$\begingroup$

I need someone to double check my thinking as I'm not sure I full understand General Relativity (GR) relating to gravitational waves.

imagine on a line there are three bodies, first a test particle 1 then a large mass 2 then a test particle 3.

Now imagine mass 2 is accelerated very sharply toward 3 (away from 1) to near the speed of light and then decelerated to near the same speed it was before.

The Gaussian shaped gravitational wave say (altered spacetime curvature wave) goes out toward particle 3... since GR would state that mass 2 gains weight at high speed 3 would then see and feel a sharp momentary pull (fall on the spacetime curve) toward 2.. but what would 1 feel when the wave hits it?

wouldn't 1 feel less pull toward 2 momentarily? would space time flatten? as the peak of the wave hits it? or would it still see a very heavy object when the wave hits it?

How would the picture change if 2 was a photon passing a particle 3, would particle 3 feel a step function initially as the gravitational wave from the photon hits it (imagining the impossible that the photon can go through 3), then after it's passed what kind of gravity would 3 feel from a photon moving away from it? any?

$\endgroup$
1
$\begingroup$

I think there are two misconceptions at work, so I'm not sure how to answer the question as stated.

First, relativity does not say "moving masses gain weight". In special relativity people used to define a quantity called the "relativistic mass" $m_r = \gamma m$, where $\gamma$ is the Lorentz factor (which increases with increasing speed). This formulation does not give the correct account of relativistic forces and is no longer used. In special relativity the mass of a particle is its rest mass $m$. That is the only mass. A particle's mass doesn't change according to its motion.

In GR the mass of a body is not well defined. If we want to calculate the gravitational field for a particular source, the stress-energy tensor has terms for the total energy density and the momentum density of the source. The motion of the source would contribute kinetic energy to the total energy density.

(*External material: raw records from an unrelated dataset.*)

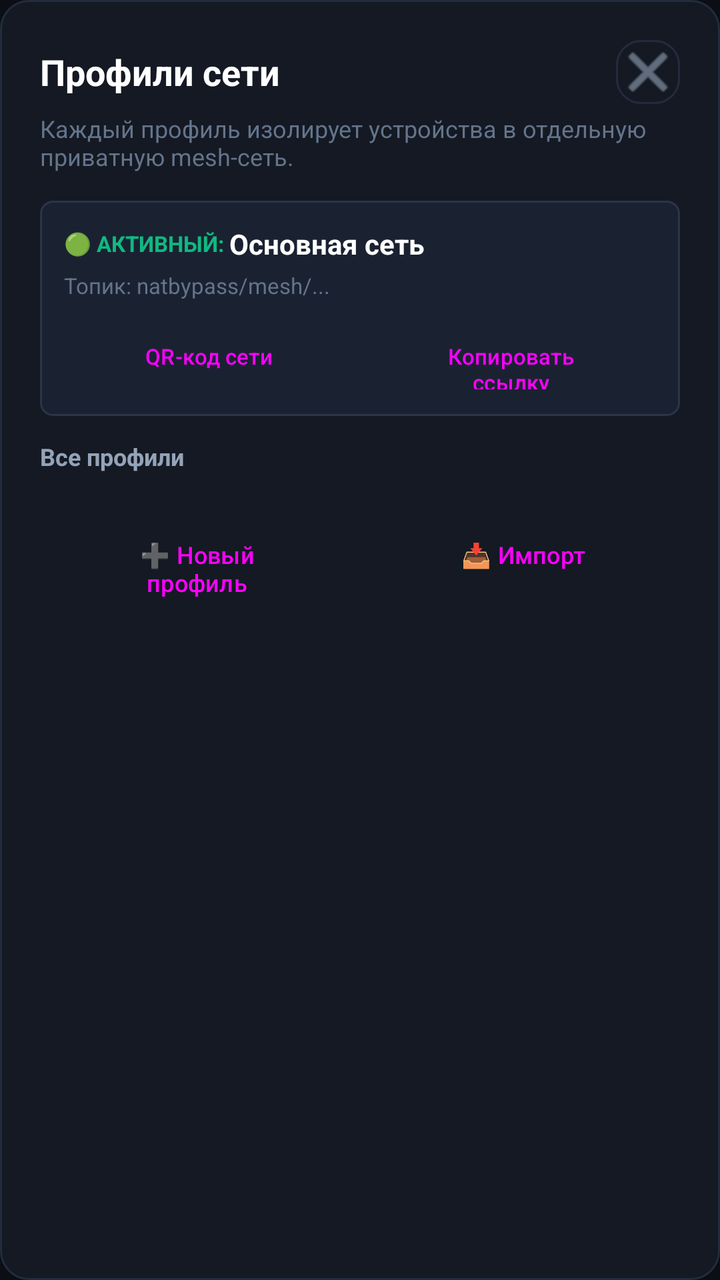
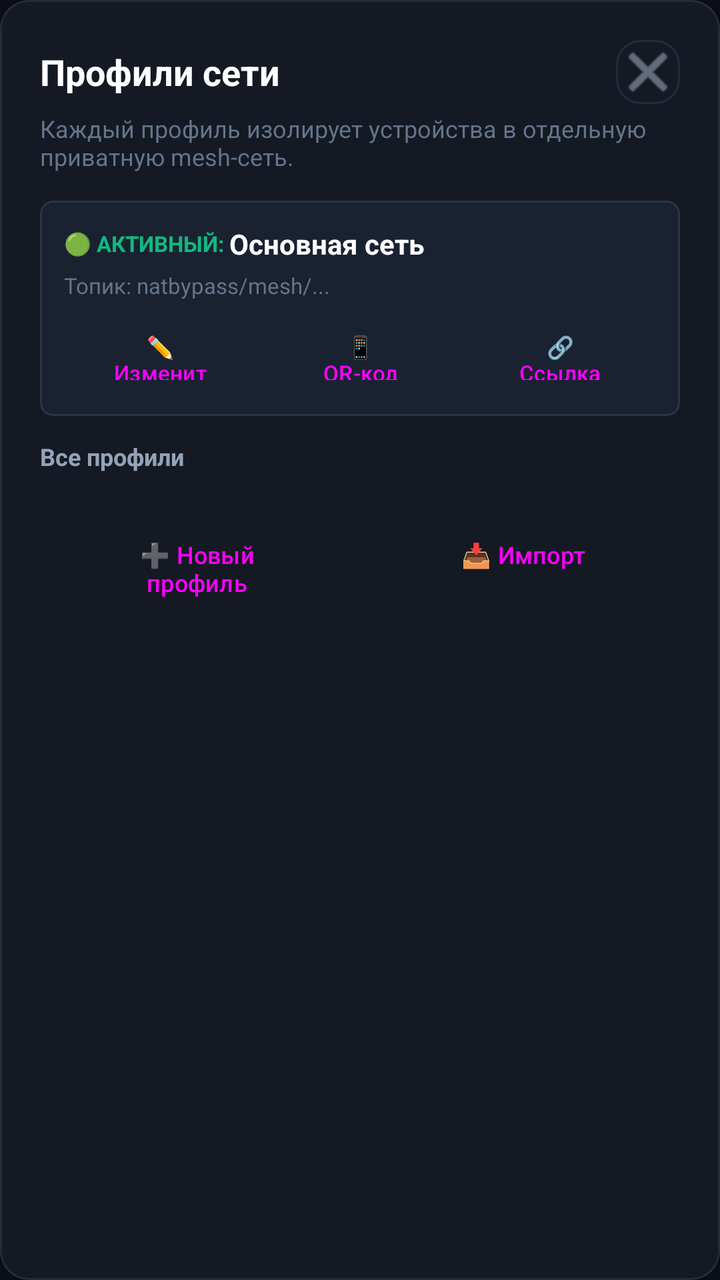

Screens rendered from an Android XML layout before and after an edit, with the pre-edit source and the edit as a unified diff.
<!-- AndroidManifest.xml: application theme Theme.NatBypass -->
<!-- res/layout/dialog_profile_manager.xml -->
<?xml version="1.0" encoding="utf-8"?>
<LinearLayout xmlns:android="http://schemas.android.com/apk/res/android"
    xmlns:app="http://schemas.android.com/apk/res-auto"
    android:layout_width="match_parent"
    android:layout_height="wrap_content"
    android:background="@drawable/bg_card"
    android:orientation="vertical"
    android:padding="20dp">

    
    <LinearLayout
        android:layout_width="match_parent"
        android:layout_height="wrap_content"
        android:gravity="center_vertical"
        android:orientation="horizontal">

        <TextView
            android:layout_width="0dp"
            android:layout_height="wrap_content"
            android:layout_weight="1"
            android:text="Профили сети"
            android:textColor="@color/text_primary"
            android:textSize="18sp"
            android:textStyle="bold" />

        <ImageButton
            android:id="@+id/btnDialogClose"
            android:layout_width="32dp"
            android:layout_height="32dp"
            android:background="@drawable/bg_action_btn"
            android:contentDescription="Закрыть"
            app:srcCompat="@android:drawable/ic_menu_close_clear_cancel"
            app:tint="@color/text_secondary" />
    </LinearLayout>

    <TextView
        android:layout_width="match_parent"
        android:layout_height="wrap_content"
        android:layout_marginTop="4dp"
        android:text="Каждый профиль изолирует устройства в отдельную приватную mesh-сеть."
        android:textColor="@color/text_muted"
        android:textSize="12sp" />

    
    <LinearLayout
        android:id="@+id/cardActiveProfile"
        android:layout_width="match_parent"
        android:layout_height="wrap_content"
        android:layout_marginTop="14dp"
        android:background="@drawable/bg_chip_blue"
        android:orientation="vertical"
        android:padding="12dp">

        <LinearLayout
            android:layout_width="match_parent"
            android:layout_height="wrap_content"
            android:gravity="center_vertical"
            android:orientation="horizontal">

            <TextView
                android:layout_width="wrap_content"
                android:layout_height="wrap_content"
                android:text="🟢 АКТИВНЫЙ: "
                android:textColor="@color/green_bright"
                android:textSize="11sp"
                android:textStyle="bold" />

            <TextView
                android:id="@+id/tvActiveProfileName"
                android:layout_width="0dp"
                android:layout_height="wrap_content"
                android:layout_weight="1"
                android:ellipsize="end"
                android:maxLines="1"
                android:text="Основная сеть"
                android:textColor="@color/text_primary"
                android:textSize="14sp"
                android:textStyle="bold" />
        </LinearLayout>

        <TextView
            android:id="@+id/tvActiveProfileTopic"
            android:layout_width="match_parent"
            android:layout_height="wrap_content"
            android:layout_marginTop="4dp"
            android:ellipsize="middle"
            android:maxLines="1"
            android:text="Топик: natbypass/mesh/..."
            android:textColor="@color/text_muted"
            android:textSize="11sp" />

        
        <LinearLayout
            android:layout_width="match_parent"
            android:layout_height="wrap_content"
            android:layout_marginTop="10dp"
            android:orientation="horizontal">

            <Button
                android:id="@+id/btnShareActiveProfileQR"
                style="@style/Widget.Material3.Button.TonalButton"
                android:layout_width="0dp"
                android:layout_height="36dp"
                android:layout_marginEnd="6dp"
                android:layout_weight="1"
                android:insetTop="0dp"
                android:insetBottom="0dp"
                android:text="QR-код сети"
                android:textSize="11sp" />

            <Button
                android:id="@+id/btnCopyActiveProfileLink"
                style="@style/Widget.Material3.Button.TonalButton"
                android:layout_width="0dp"
                android:layout_height="36dp"
                android:layout_weight="1"
                android:insetTop="0dp"
                android:insetBottom="0dp"
                android:text="Копировать ссылку"
                android:textSize="11sp" />
        </LinearLayout>
    </LinearLayout>

    
    <TextView
        android:layout_width="wrap_content"
        android:layout_height="wrap_content"
        android:layout_marginTop="12dp"
        android:text="Все профили"
        android:textColor="@color/text_secondary"
        android:textSize="12sp"
        android:textStyle="bold" />

    <LinearLayout
        android:id="@+id/containerProfilesList"
        android:layout_width="match_parent"
        android:layout_height="wrap_content"
        android:layout_marginTop="6dp"
        android:orientation="vertical" />

    
    <LinearLayout
        android:layout_width="match_parent"
        android:layout_height="wrap_content"
        android:layout_marginTop="14dp"
        android:orientation="horizontal">

        <Button
            android:id="@+id/btnCreateProfile"
            style="@style/Widget.Material3.Button"
            android:layout_width="0dp"
            android:layout_height="42dp"
            android:layout_marginEnd="6dp"
            android:layout_weight="1"
            android:text="➕ Новый профиль"
            android:textSize="12sp" />

        <Button
            android:id="@+id/btnImportProfile"
            style="@style/Widget.Material3.Button.OutlinedButton"
            android:layout_width="0dp"
            android:layout_height="42dp"
            android:layout_weight="1"
            android:text="📥 Импорт"
            android:textSize="12sp" />
    </LinearLayout>
</LinearLayout>
<!-- resources referenced by this layout -->
<resources>
  <color name="green_bright">#10B981</color>
  <color name="text_muted">#64748B</color>
  <color name="text_primary">#FFFFFF</color>
  <color name="text_secondary">#94A3B8</color>
  <!-- drawable bg_action_btn (drawable) -->
  <?xml version="1.0" encoding="utf-8"?>
  <ripple xmlns:android="http://schemas.android.com/apk/res/android"
      android:color="#20FFFFFF">
      <item>
          <shape>
              <solid android:color="@color/card_bg" />
              <stroke android:width="1dp" android:color="@color/border_dark" />
              <corners android:radius="12dp" />
          </shape>
      </item>
  </ripple>
  <!-- drawable bg_card (drawable) -->
  <?xml version="1.0" encoding="utf-8"?>
  <shape xmlns:android="http://schemas.android.com/apk/res/android">
      <solid android:color="@color/card_bg" />
      <stroke android:width="1dp" android:color="@color/border_dark" />
      <corners android:radius="14dp" />
  </shape>
  <!-- drawable bg_chip_blue (drawable) -->
  <?xml version="1.0" encoding="utf-8"?>
  <shape xmlns:android="http://schemas.android.com/apk/res/android">
      <solid android:color="#1A2232" />
      <stroke android:width="1dp" android:color="#2A3548" />
      <corners android:radius="6dp" />
  </shape>
  <style name="Theme.NatBypass" parent="Theme.Material3.Dark.NoActionBar">
          <item name="android:windowBackground">@color/bg_dark</item>
          <item name="android:statusBarColor">@color/bg_dark</item>
          <item name="android:navigationBarColor">@color/bg_dark</item>
          <item name="colorPrimary">@color/accent_blue</item>
          <item name="colorSecondary">@color/green_online</item>
          <item name="colorSurface">@color/panel_dark</item>
      </style>
  <color name="card_bg">#141923</color>
  <color name="border_dark">#222C3D</color>
  <color name="bg_dark">#0B0E14</color>
  <color name="accent_blue">#3B82F6</color>
  <color name="green_online">#10B981</color>
  <color name="panel_dark">#141923</color>
</resources>

<!-- the commit's change to res/layout/dialog_profile_manager.xml (unified diff, before → after) -->
@@ -97,15 +97,27 @@
             android:orientation="horizontal">
 
             <Button
+                android:id="@+id/btnEditActiveProfile"
+                style="@style/Widget.Material3.Button.TonalButton"
+                android:layout_width="0dp"
+                android:layout_height="36dp"
+                android:layout_marginEnd="4dp"
+                android:layout_weight="1"
+                android:insetTop="0dp"
+                android:insetBottom="0dp"
+                android:text="✏️ Изменить"
+                android:textSize="11sp" />
+
+            <Button
                 android:id="@+id/btnShareActiveProfileQR"
                 style="@style/Widget.Material3.Button.TonalButton"
                 android:layout_width="0dp"
                 android:layout_height="36dp"
-                android:layout_marginEnd="6dp"
+                android:layout_marginEnd="4dp"
                 android:layout_weight="1"
                 android:insetTop="0dp"
                 android:insetBottom="0dp"
-                android:text="QR-код сети"
+                android:text="📱 QR-код"
                 android:textSize="11sp" />
 
             <Button
@@ -116,7 +128,7 @@
                 android:layout_weight="1"
                 android:insetTop="0dp"
                 android:insetBottom="0dp"
-                android:text="Копировать ссылку"
+                android:text="🔗 Ссылка"
                 android:textSize="11sp" />
         </LinearLayout>
     </LinearLayout>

To calculate the metric we would have to solve the Einstein equations for that stress energy tensor, which is no easy feat. Often we can simplify the process by taking certain limits of the full equations, for example weak field ($\frac{GM}{c^2 r} \ll 1$) or slow speed ($\frac{v}{c} \ll 1$).

Second, time varying gravitational potential is not the same as gravitational waves. The gravitational potential you experience if a source moves closer to or farther from you is a time varying gravitational potential, not a gravitational wave.

We usually consider gravitational waves far from their sources in the wave zone. The Newtonian-like gravitational field weakens rapidly ($\sim1/r^2$) with distance from the source, while the waves decays more slowly ($\sim1/r$). If an observer is experiencing gravitational waves they are not experiencing the plain-old gravitational field of the source. To calculate the gravitational waves from a particular source, the waves must be matched back to the time varying fields of the source zone in some intermediate region.

The same thing happens with EM waves in electromagnetism. The time varying potential experienced near moving charges, even accelerating charges, is not light.

I think your best bet is to map your problem to one with a known solution, for example the gravitational waves emitted by a simple harmonic oscillator. This would not be a constant acceleration motion, and the usual assumption is that the sources are moving slowly. The benefit is that you could look up how it works in a textbook.

$\endgroup$

Your Answer

By clicking “Post Your Answer”, you agree to our terms of service, privacy policy and cookie policy

Not the answer you're looking for? Browse other questions tagged or ask your own question.